The future’s bright – the future’s dinosaurs

Middlesbrough, one afternoon.
Polishing the brass on the Titanic? – An economy in crisis; cheap, out of town hypermarkets; and the ease of internet shopping could change the UK high street as we know it forever.

Middlesbrough town centre’s future as a shopping destination has received an eleventh-hour reprieve in the form of two exciting initiatives.

The projects come at a time when the town’s failure to secure city status in its recent bid has disappointed many locals; the first is a ‘Portas Pilot’ town bid and the second, a proposal to introduce a Business Improvement District (BID). Continue reading “The future’s bright – the future’s dinosaurs”

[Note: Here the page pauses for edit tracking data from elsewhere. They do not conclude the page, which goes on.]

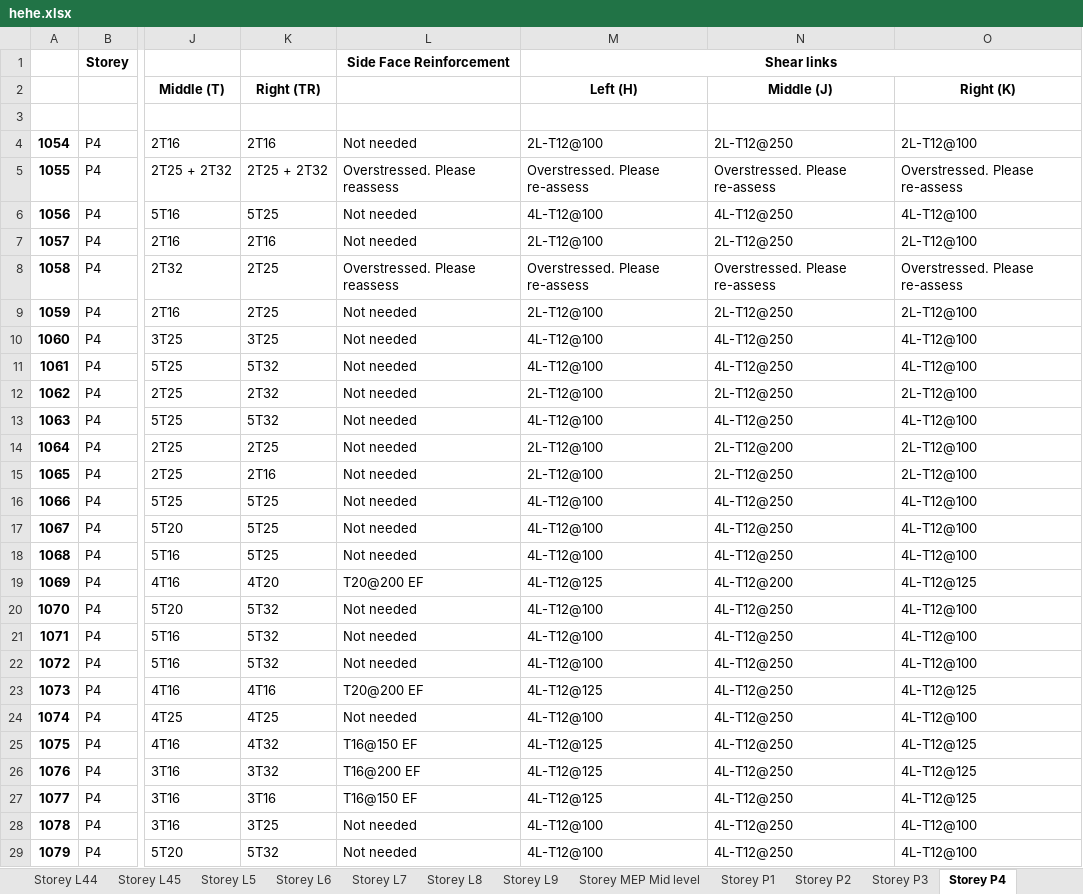
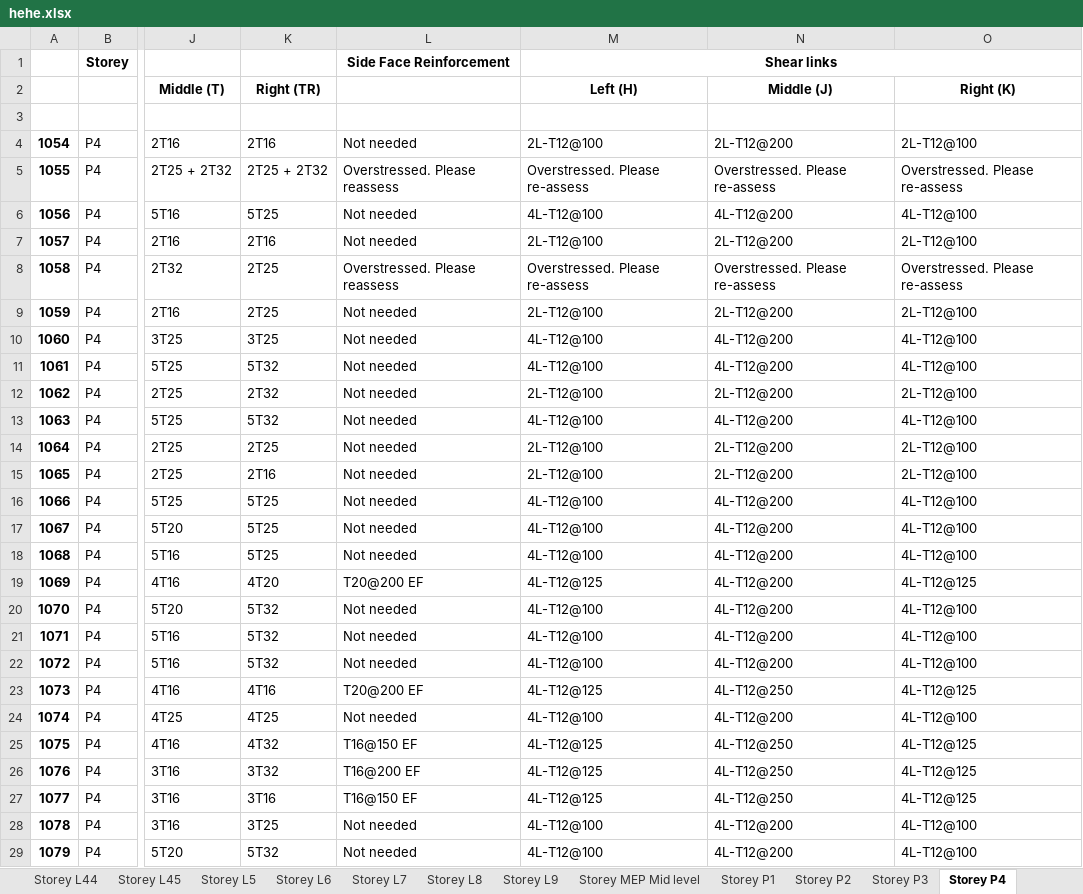
Before and after one commit to Circa-Hobbes/Killa-Design-Structures-code, an Excel workbook: excel_files/hehe.xlsx, sheet Storey P4, drawn as a sheet; only a part is shown, gaps mark what is left out; values as stored, in another font and other column widths than the file's, no borders; the diff covers the shown part only; the diff names each change by its address in the sheet, - before the commit and + after, or states it on an @@ line.

```diff
--- a/excel_files/hehe.xlsx (sheet Storey P4)
+++ b/excel_files/hehe.xlsx (sheet Storey P4)
-N4 (Middle (J)): 2L-T12@250
+N4 (Middle (J)): 2L-T12@200
-N6 (Middle (J)): 4L-T12@250
+N6 (Middle (J)): 4L-T12@200
-N7 (Middle (J)): 2L-T12@250
+N7 (Middle (J)): 2L-T12@200
-N9 (Middle (J)): 2L-T12@250
+N9 (Middle (J)): 2L-T12@200
-N10:N11 (Middle (J)): 4L-T12@250
+N10:N11 (Middle (J)): 4L-T12@200
-N12 (Middle (J)): 2L-T12@250
+N12 (Middle (J)): 2L-T12@200
-N13 (Middle (J)): 4L-T12@250
+N13 (Middle (J)): 4L-T12@200
-N15 (Middle (J)): 2L-T12@250
+N15 (Middle (J)): 2L-T12@200
-N16:N18 (Middle (J)): 4L-T12@250
+N16:N18 (Middle (J)): 4L-T12@200
-N20:N22 (Middle (J)): 4L-T12@250
+N20:N22 (Middle (J)): 4L-T12@200
-N24 (Middle (J)): 4L-T12@250
+N24 (Middle (J)): 4L-T12@200
-N28:N29 (Middle (J)): 4L-T12@250
+N28:N29 (Middle (J)): 4L-T12@200
```
Also changed, not shown: 5 edited cells elsewhere in this sheet, sheet Beam Reinforcement Schedule, sheet Storey P1, sheet Storey GF, sheet Storey P2, sheet Storey P3, sheet Storey L45, 43 more sheets, 1 other file.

Several Hundred Words About Money

Northern light, by Don McPhee
Sad about something? Don’t even bother reading this then – have another piece of chocolate, you deserve it, everything’s going to be just fine.

In Britain, welfare amounts to over 30% of overall public spending. If we ignore the bail outs – and we should, because £1.2 trillion could have built schools on the moon – then that’s the single largest area of public expenditure; a provision to guarantee a basic standard of living for all those in financial need.

The Welfare Reform Bill of 2011 was the biggest change to the welfare system for over 60 years. One element is the introduction of Universal Credit, a ‘streamlined’ replacement for six of the main means-tested benefits and tax credits that is said will ‘ensure work always pays.’

A fortnight ago, another change – the replacement of Disability Living Allowance (DLA) with a Personal Independence Payment (PIP) – was the reason hundreds of thousands of Twitter users were trending #spartacusreport, relating to Responsible Reform, a 37 page independent report into the alleged general awfulness of the DLA reforms. Continue reading “Several Hundred Words About Money”

The Press: Articulating our Rage or Skullfucking our Souls?

Another devil’s advocate exercise; this one weighing the pros and cons of a free press. Mark Lewis, speaking at today’s Leveson inquiry had far more intelligent, insightful things to say on the matter.

This kind of writing is good fun but can also be quite confusing; I often need to take a step back to reaffirm my beliefs having just convinced myself, for example, that Squirrels are the real source of all the pain and sadness in the world.

Totally Nuts
Squirrels: Plotting our Demise?

“The press should be free to do what it wants.”

A Government should be answerable to its electorate and the press should be the voice for those that have no voice.

Numerous cases such as the expenses scandal; bribery of public officials; David Kelly and the missing Weapons of Mass Destruction; the sometimes heavy handed tactics used by Police during protests and riots; the developing rift in the coalition – none of these would have come to light if the same institution implicated in wrongdoing controlled the method with which it is held publicly accountable. Continue reading “The Press: Articulating our Rage or Skullfucking our Souls?”

Insurrection Lite

Playing Devil’s Advocate to the English Riots



The August 2011 riots of England and Wales were perpetrated by mindless thugs hell-bent on violent assault, the destruction of property and opportunistic theft.

The terror and anarchy that spread from the capital to other UK cities may have started as a peaceful protest against the fatal shooting of 29-year old drug-dealer Mark Duggan but quickly spiralled into chaos, fuelled by criminal avarice.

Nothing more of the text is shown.